GFBR fellowships – applications open on 14 November 2018

Applications open on 14 November for GFBR Fellowships on the theme the ‘ethics of data sharing and biobanking in health research’. Find out details of what Fellowships are available and how to apply here. An up-to-date list of potential fellowship hosts is available from the GFBR secretariat. The deadline for applications is 16 January 2019 9.00am GMT.

Continue Reading

GFBR award 2018 – nominations now open

The annual GFBR award recognises an individual’s significant contribution to progress in international research ethics. If you know someone who has demonstrated their long-term commitment to research ethics, contributes to the field globally, not just locally and has influenced change in guidelines and/or regulation, we’d love to hear from you! Nomination should be made using

Continue Reading

Call now open for GFBR 2018

The Global Forum on Bioethics in Research (GFBR) will hold a two-day meeting in Cape Town, South Africa, on 13-14 November 2018 on the theme of: “the ethics of data sharing and biobanking in health research”. Data sharing and biobanking are increasingly being used to support global health research. These approaches have the potential to

Continue Reading

Congratulations Jim Lavery!

Jim Lavery is recipient of the GFBR 2017 award in recognition of his significant contribution to progress in international research ethics. Jim is Hilton Chair in Global Health Ethics, Professor in the Hubert Department of Global Health in the Rollins School of Public Health, and Faculty of the Center for Ethics, Emory University, Atlanta, Georgia. GFBR is delighted

Continue Reading

GFBR fellowships – applications now open!

Applications are now open for the GFBR Fellowships on the theme ‘ethics of alternative clinical trial designs and methods in LMIC research’. Find out details of what Fellowships are available and how to apply here. An up-to-date list of potential fellowship hosts is available from the GFBR secretariat. The deadline for applications is 22 January

Continue Reading

GFBR 2017 takes place next week! Follow the events on Twitter

Next week the GFBR will convene two meetings in Bangkok, Thailand. The main meeting will be on the theme the ‘ethics of alternative clinical trial designs and methods in LMIC research’. This two day meeting will be followed by a satellite on the ‘ethics of research with refugee and migrant populations’, which the GFBR has

Continue Reading

Fellowship publication

Congratulation to GFBR fellow Derrick Aarons on the publication of his paper ‘Research in epidemic and emergency situations: A model for collaboration and expediting ethics review in two Caribbean countries’ in Developing World Bioethics. Derrick was awarded his fellowship after the 2015 GFBR meeting on ‘emerging epidemic infections and experimental medical treatments’. His project involved

Continue Reading

GFBR award – nominations now open

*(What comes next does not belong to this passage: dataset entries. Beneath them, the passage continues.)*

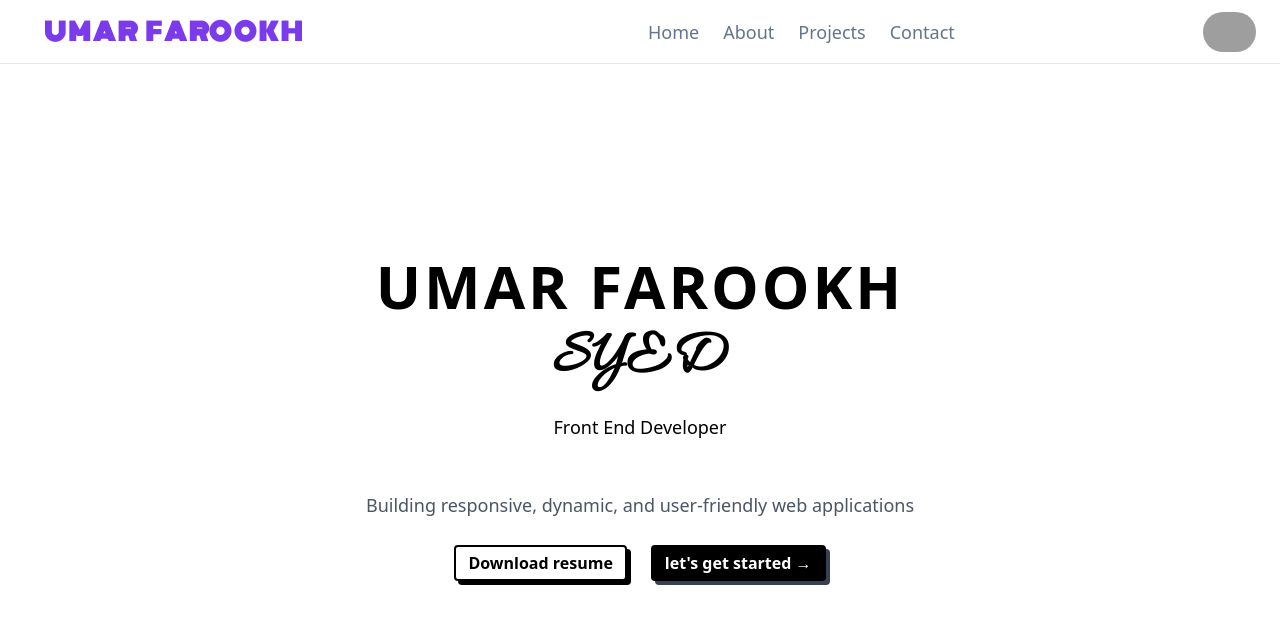
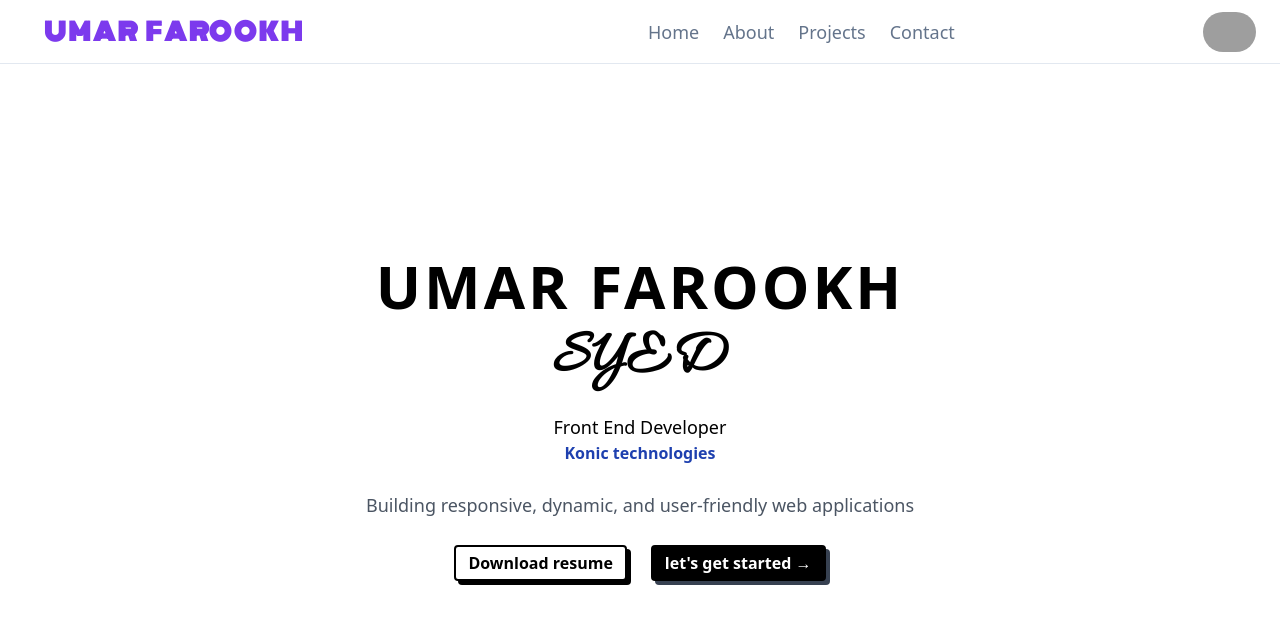
Before and after one commit to umarfarookh12/umar_profile, a React (Vite) app: page / in a window 1280 px wide. Shown: the top 624 px of the page. Built offline with nearby package versions, Linux system fonts and the light colour scheme; grey boxes are pictures that could not be loaded; a web font is replaced by a local one.

Commit message:
removed transparent

```diff
--- a/src/components/routes/Home.tsx
+++ b/src/components/routes/Home.tsx
@@ -17,7 +17,7 @@ const Home = () => {
                 href="https://www.linkedin.com/company/konic-technologies/"
                 target="_blank"
               >
-                <span className="bg-gradient-to-b text-blue-800 hover:text-red-600 bg-clip-text font-bold text-transparent">
+                <span className="text-blue-800 hover:text-red-600 bg-clip-text font-bold">
                   Konic technologies
                 </span>
               </a>
```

The annual GFBR award recognises an individual’s significant contribution to progress in international research ethics. If you know someone who has demonstrated their long-term commitment to research ethics, contributes to the field globally, not just locally and has influenced change in guidelines and/or regulation, we’d love to hear from you! Nomination should be made using

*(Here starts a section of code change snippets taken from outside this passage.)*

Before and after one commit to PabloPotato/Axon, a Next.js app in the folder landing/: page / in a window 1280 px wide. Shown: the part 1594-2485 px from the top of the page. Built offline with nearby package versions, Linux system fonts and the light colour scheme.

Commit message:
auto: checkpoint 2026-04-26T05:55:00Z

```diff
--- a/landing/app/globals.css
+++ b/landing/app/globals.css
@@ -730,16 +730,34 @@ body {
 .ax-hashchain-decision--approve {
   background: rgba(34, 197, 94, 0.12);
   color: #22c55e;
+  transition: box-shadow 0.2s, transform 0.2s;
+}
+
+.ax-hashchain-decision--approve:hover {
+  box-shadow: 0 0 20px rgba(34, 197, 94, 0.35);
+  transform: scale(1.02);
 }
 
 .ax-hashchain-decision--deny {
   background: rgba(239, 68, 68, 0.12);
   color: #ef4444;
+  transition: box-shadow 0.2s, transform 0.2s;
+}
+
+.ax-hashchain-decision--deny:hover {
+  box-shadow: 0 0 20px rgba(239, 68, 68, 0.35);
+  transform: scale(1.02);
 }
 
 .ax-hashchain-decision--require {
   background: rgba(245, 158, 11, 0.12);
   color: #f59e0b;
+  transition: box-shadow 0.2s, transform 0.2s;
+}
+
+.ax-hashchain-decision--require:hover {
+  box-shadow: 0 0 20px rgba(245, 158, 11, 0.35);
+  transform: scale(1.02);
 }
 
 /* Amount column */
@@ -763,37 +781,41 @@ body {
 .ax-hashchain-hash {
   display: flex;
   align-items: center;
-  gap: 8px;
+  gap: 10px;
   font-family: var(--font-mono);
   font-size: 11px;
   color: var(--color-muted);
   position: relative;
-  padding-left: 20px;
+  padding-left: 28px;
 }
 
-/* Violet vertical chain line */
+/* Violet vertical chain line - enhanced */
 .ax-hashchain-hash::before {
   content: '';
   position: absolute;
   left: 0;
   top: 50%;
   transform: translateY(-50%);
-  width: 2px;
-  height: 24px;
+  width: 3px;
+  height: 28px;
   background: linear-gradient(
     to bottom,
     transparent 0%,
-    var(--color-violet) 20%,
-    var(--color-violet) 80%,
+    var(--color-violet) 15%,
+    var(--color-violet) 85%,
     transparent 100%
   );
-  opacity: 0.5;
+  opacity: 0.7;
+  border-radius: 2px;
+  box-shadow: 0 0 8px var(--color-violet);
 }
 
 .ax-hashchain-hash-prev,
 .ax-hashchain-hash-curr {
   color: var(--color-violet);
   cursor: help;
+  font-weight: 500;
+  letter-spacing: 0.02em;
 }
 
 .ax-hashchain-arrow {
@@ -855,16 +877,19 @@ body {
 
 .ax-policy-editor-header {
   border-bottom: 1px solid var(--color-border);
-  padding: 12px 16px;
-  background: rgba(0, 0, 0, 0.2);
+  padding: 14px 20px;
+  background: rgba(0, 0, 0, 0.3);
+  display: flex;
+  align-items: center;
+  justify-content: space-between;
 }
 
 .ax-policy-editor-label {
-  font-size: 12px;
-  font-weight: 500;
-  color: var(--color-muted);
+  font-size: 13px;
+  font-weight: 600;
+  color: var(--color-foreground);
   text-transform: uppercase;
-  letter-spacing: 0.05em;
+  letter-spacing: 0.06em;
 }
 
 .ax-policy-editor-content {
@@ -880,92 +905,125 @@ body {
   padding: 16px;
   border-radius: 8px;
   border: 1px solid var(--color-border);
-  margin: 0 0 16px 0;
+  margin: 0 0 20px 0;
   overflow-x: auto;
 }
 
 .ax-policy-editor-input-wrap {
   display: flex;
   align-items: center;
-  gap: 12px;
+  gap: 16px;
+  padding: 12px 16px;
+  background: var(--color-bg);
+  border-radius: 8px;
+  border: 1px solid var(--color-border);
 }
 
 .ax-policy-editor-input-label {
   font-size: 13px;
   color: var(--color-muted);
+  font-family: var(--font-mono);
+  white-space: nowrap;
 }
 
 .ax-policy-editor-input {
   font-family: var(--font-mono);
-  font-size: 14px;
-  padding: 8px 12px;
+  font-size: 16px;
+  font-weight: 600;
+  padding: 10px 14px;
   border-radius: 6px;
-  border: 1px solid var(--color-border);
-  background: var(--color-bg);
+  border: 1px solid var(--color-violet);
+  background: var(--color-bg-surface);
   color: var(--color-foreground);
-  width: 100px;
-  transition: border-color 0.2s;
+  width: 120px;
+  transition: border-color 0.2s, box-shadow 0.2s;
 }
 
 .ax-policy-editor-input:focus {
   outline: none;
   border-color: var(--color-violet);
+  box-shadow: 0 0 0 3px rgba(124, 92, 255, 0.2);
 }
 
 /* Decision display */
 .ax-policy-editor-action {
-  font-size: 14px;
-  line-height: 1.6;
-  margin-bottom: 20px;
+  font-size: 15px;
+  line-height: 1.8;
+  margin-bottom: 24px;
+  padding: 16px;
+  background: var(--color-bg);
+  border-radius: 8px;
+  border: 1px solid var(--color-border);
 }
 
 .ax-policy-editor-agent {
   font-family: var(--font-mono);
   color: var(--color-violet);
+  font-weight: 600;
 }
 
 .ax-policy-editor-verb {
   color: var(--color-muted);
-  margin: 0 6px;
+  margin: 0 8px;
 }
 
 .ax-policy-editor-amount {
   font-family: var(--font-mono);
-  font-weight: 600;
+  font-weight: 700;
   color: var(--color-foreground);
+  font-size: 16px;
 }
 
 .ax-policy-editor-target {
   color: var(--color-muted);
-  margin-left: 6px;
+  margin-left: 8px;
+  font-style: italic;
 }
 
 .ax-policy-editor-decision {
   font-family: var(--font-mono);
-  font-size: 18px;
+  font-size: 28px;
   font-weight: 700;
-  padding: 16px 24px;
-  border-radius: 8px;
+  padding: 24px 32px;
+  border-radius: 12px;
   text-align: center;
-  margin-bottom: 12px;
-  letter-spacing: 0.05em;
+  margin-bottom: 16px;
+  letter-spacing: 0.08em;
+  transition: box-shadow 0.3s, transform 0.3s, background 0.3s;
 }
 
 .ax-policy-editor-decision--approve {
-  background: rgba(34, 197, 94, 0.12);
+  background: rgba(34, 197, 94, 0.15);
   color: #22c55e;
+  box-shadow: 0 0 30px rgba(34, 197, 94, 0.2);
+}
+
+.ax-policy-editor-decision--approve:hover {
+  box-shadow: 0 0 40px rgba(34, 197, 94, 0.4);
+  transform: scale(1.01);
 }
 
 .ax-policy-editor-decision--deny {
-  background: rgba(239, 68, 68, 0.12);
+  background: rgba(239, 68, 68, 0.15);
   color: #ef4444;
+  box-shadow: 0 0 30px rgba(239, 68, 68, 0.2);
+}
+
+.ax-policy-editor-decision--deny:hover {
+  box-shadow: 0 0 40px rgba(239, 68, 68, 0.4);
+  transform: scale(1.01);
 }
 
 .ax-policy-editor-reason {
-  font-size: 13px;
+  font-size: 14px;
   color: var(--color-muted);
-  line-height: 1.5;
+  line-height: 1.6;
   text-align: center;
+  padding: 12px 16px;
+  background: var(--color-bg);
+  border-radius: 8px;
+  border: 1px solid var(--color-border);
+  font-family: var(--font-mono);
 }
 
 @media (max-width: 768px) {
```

Continue Reading

GFBR fellowships 2016/2017 awarded!

We are pleased to announce that the second round of GFBR Fellowships have been awarded. Following a competitive process, the recipients of GFBR Fellowships for 2016-17 are: Dr Ricardo Palacios – Instituto Butantan, Brasil – “Development of reference documents to incorporate pregnant women in vaccine clinical development plans” Dr Irene Melamed – Latin American School

Continue Reading

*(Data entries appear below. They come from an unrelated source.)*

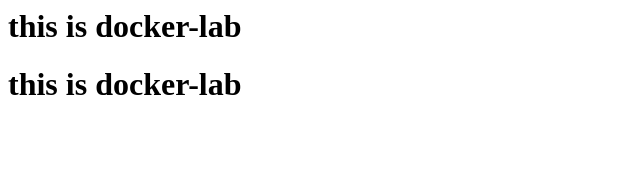
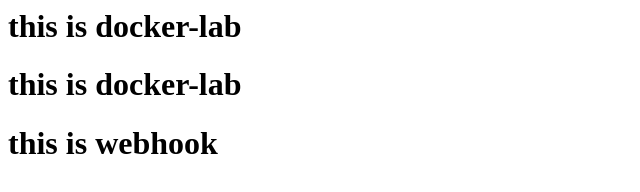
Before and after one commit to jyothsna1991/static, a plain HTML site: page index.html in a window 1280 px wide. Shown: the whole page, without its empty margins (0-640 px from the left). Drawn offline with Linux system fonts and the light colour scheme.

Commit message:
update the index

```diff
--- a/index.html
+++ b/index.html
@@ -1,2 +1,3 @@
 <h1>this is docker-lab</h1>
 <h1>this is docker-lab</h1>
+<h1>this is webhook</h1>
```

Call now open for GFBR 2017

The GFBR will hold a two-day meeting in Bangkok, Thailand, on 28-29 November 2017 on the theme of: “the ethics of alternative clinical trial designs and methods in low- and middle- income country research”. Alternative clinical trial designs and methods are increasingly being used in place of the conventional randomised controlled clinical trial (RCT) in

Continue Reading